21 Jun 2017

Study probes complementary and alternative medicine use for bowel disease

Dr Raffi Luber, co-
author on a study of
IBD & CAM therapy
by Anne Crawford

Physicians treating patients for inflammatory bowel diseases (IBD) are occasionally asked about the use of complementary and alternative medicines (CAMs) but often have limited knowledge of the therapies and can be quick to dismiss their efficacy.

A study by researchers in the Department of Gastroenterology at the Alfred Hospital has reviewed the available evidence for the most commonly used and discussed CAMs so informed advice can be offered to patients wanting to know about them.


The study was supervised by Professor Peter Gibson, Head of Gastroenterology at the Alfred and Central Clinical School, who worked with Gastroenterology Clinical Research Fellow Dr Raphael Luber, in conjunction with researchers at the Beth Israel Deaconess Medical Center in Boston, Massachusetts.

“Physicians traditionally know little about the realm of CAMs, despite the immense popularity among our patients. This review aimed to demystify this area by presenting the commonly used CAMs in IBD, their available evidence or lack thereof, in order to help us guide our patients,” Dr Luber said.

Published in the journal ‘Gastroenterology’, the review found that more than half of patients with IBD have used CAMs at some stage of their disease although they often did not divulge this to their treating doctor, fearing a negative response. Most gastroenterologists however, believed that CAMs could be used to supplement the treatment of IBD. The most commonly used CAMs include probiotics, herbs, vitamins, fish oil and mind-body techniques such as acupuncture.

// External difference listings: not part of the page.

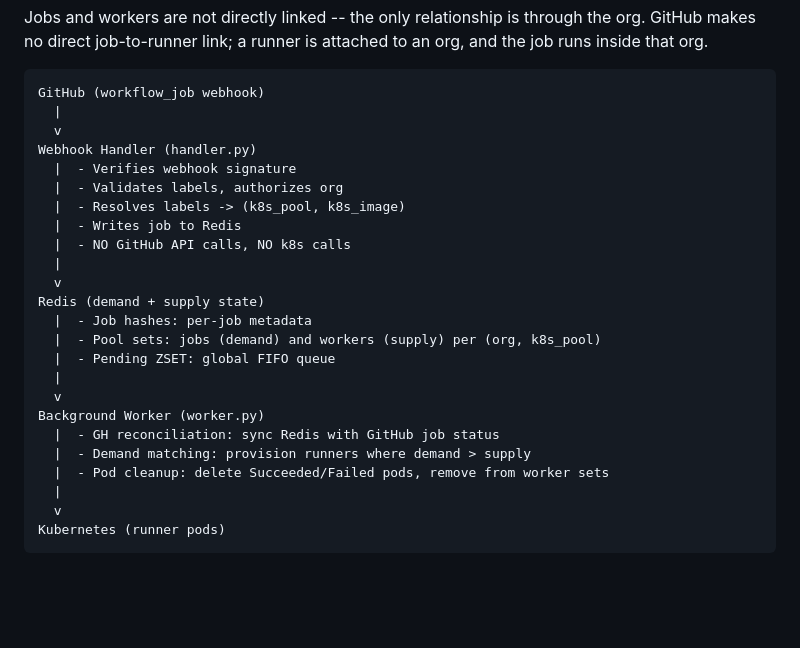
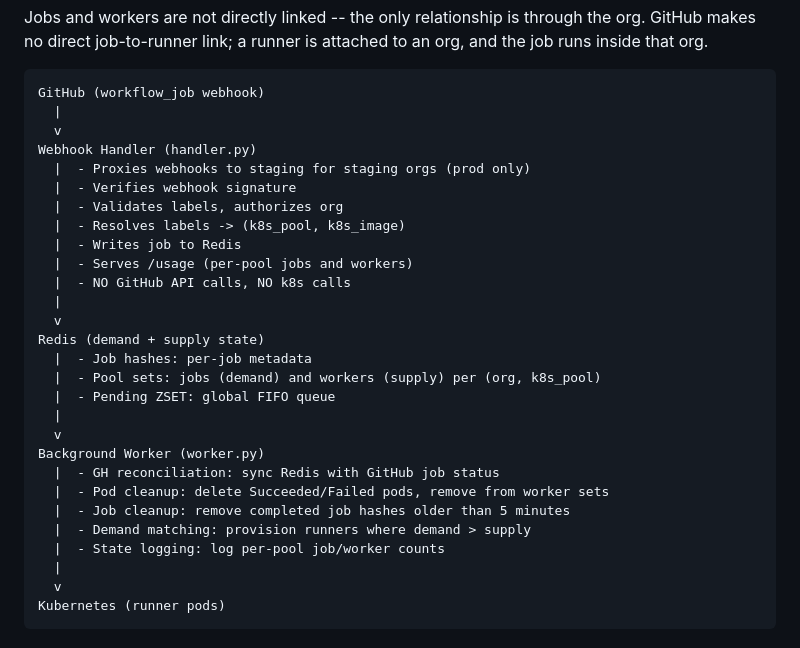
Before and after one commit to riseproject-dev/riscv-runner-app, a Markdown page: README.md, the part around one of its changes. Drawn GitHub-style; blank space fills up the shorter version.

```diff
--- a/README.md
+++ b/README.md
@@ -47,10 +47,12 @@ GitHub (workflow_job webhook)
   |
   v
 Webhook Handler (handler.py)
+  |  - Proxies webhooks to staging for staging orgs (prod only)
   |  - Verifies webhook signature
   |  - Validates labels, authorizes org
   |  - Resolves labels -> (k8s_pool, k8s_image)
   |  - Writes job to Redis
+  |  - Serves /usage (per-pool jobs and workers)
   |  - NO GitHub API calls, NO k8s calls
   |
   v
@@ -62,8 +64,10 @@ Redis (demand + supply state)
   v
 Background Worker (worker.py)
   |  - GH reconciliation: sync Redis with GitHub job status
+  |  - Pod cleanup: delete Succeeded/Failed pods, remove from worker sets
+  |  - Job cleanup: remove completed job hashes older than 5 minutes
   |  - Demand matching: provision runners where demand > supply
-  |  - Pod cleanup: delete Succeeded/Failed pods, remove from worker sets
+  |  - State logging: log per-pool job/worker counts
   |
   v
 Kubernetes (runner pods)
```
Also changed, not shown: other parts of README.md (+21 -4 lines).
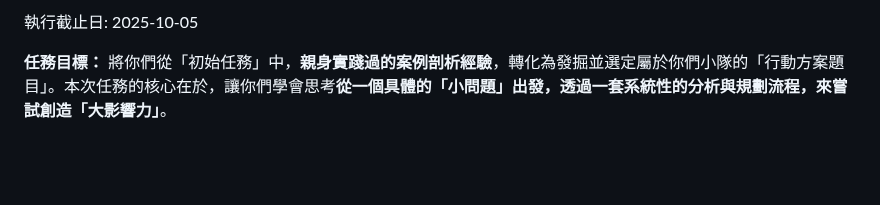
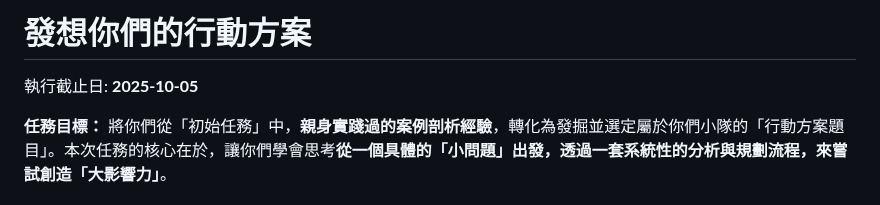
Before and after one commit to NestorHuang/SOW-Project, a Markdown page: 高鹿七基/認識環境行動方案的規劃與能力的培養/發想你們的行動方案.md, the part around the change. GitHub-like rendering; blank space fills up the shorter version.

Commit message:
修改內容

```diff
--- a/高鹿七基/認識環境行動方案的規劃與能力的培養/發想你們的行動方案.md
+++ b/高鹿七基/認識環境行動方案的規劃與能力的培養/發想你們的行動方案.md
@@ -1,4 +1,5 @@
-執行截止日: 2025-10-05
+# 發想你們的行動方案
+執行截止日: **2025-10-05**
 
 **任務目標：** 將你們從「初始任務」中，**親身實踐過的案例剖析經驗**，轉化為發掘並選定屬於你們小隊的「行動方案題目」。本次任務的核心在於，讓你們學會思考**從一個具體的「小問題」出發，透過一套系統性的分析與規劃流程，來嘗試創造「大影響力」**。
 
```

The review found that few studies had evaluated the therapies, and many of these had small sample sizes or were uncontrolled. It comments that it is challenging to design rigorous, randomised, placebo-controlled trials within this field, partly due to problems of quality control for herbal preparations and adequate blinding for mind-body interventions.

It includes a long list of therapeutic substances found in a Google search that claim efficacy in patients with IBD – ranging from Vitamin C to oxygen therapy to yogurt enemas. Most had little or no evidence, it found. Tables of randomised controlled trials are included.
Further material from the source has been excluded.